Description of the task: Where a line of the data holds the word "sketch", copy that line.

Materials provided:
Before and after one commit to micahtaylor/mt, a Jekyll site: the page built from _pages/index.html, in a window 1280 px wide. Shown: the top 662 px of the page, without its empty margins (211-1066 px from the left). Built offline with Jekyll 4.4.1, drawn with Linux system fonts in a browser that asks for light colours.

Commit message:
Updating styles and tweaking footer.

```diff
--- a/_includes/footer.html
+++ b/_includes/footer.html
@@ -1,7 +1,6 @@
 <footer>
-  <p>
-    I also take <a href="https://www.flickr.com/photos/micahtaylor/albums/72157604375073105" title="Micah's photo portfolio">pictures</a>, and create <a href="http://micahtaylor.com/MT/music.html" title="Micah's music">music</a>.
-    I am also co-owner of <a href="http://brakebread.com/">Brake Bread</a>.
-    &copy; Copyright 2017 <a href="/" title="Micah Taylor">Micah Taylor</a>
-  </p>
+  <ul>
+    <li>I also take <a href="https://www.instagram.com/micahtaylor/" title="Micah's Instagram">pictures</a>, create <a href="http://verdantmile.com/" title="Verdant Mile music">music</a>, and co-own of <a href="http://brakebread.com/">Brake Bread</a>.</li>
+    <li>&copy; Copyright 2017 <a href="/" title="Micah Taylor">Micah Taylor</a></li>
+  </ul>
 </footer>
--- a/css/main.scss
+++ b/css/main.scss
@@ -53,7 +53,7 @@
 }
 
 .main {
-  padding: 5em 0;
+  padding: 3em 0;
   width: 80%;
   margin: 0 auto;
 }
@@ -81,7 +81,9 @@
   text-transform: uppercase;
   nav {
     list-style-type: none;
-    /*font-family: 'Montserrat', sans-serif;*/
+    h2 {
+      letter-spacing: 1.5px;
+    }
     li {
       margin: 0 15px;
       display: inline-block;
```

* * *

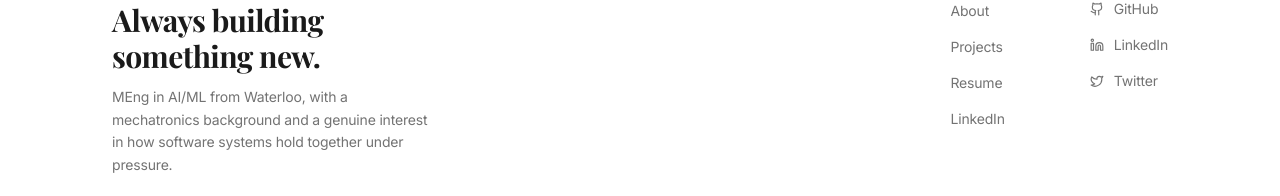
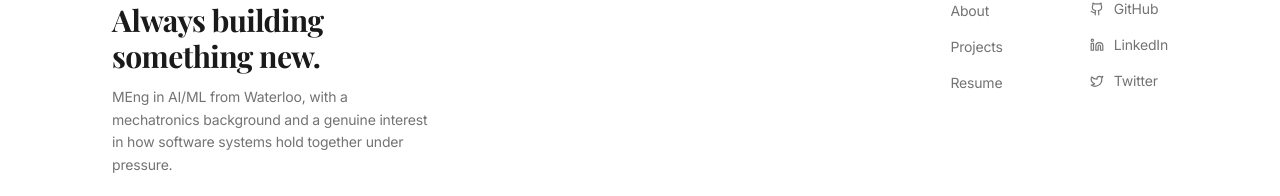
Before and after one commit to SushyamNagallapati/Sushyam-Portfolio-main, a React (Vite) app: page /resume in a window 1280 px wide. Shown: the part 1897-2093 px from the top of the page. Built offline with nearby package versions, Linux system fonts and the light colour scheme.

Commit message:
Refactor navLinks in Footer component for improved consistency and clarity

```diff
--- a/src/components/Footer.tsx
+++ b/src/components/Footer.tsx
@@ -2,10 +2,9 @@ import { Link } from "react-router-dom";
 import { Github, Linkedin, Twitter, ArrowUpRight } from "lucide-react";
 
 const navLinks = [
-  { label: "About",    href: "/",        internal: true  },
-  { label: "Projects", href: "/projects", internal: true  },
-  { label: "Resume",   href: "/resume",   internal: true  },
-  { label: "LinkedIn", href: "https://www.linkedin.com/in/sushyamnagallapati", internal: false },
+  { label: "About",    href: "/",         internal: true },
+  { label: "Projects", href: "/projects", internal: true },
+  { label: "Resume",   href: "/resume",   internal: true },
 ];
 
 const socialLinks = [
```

==

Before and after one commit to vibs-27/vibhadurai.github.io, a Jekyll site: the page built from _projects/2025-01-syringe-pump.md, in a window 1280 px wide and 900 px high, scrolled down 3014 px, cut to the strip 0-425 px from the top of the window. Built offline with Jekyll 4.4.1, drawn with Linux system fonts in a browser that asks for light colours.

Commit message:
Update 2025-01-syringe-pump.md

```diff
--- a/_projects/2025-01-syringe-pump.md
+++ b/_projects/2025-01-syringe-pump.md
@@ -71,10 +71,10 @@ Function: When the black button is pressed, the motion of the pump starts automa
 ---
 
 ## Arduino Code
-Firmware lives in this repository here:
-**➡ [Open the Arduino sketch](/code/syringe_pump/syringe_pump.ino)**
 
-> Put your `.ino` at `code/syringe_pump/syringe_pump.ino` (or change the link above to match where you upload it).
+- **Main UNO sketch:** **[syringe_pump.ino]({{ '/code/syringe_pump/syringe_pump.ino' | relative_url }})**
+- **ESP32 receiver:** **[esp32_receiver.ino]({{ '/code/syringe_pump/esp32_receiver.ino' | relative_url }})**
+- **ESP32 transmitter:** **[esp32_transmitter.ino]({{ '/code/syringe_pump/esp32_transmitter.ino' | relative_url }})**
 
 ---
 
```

Solution to this problem:
-**➡ [Open the Arduino sketch](/code/syringe_pump/syringe_pump.ino)**
+- **Main UNO sketch:** **[syringe_pump.ino]({{ '/code/syringe_pump/syringe_pump.ino' | relative_url }})**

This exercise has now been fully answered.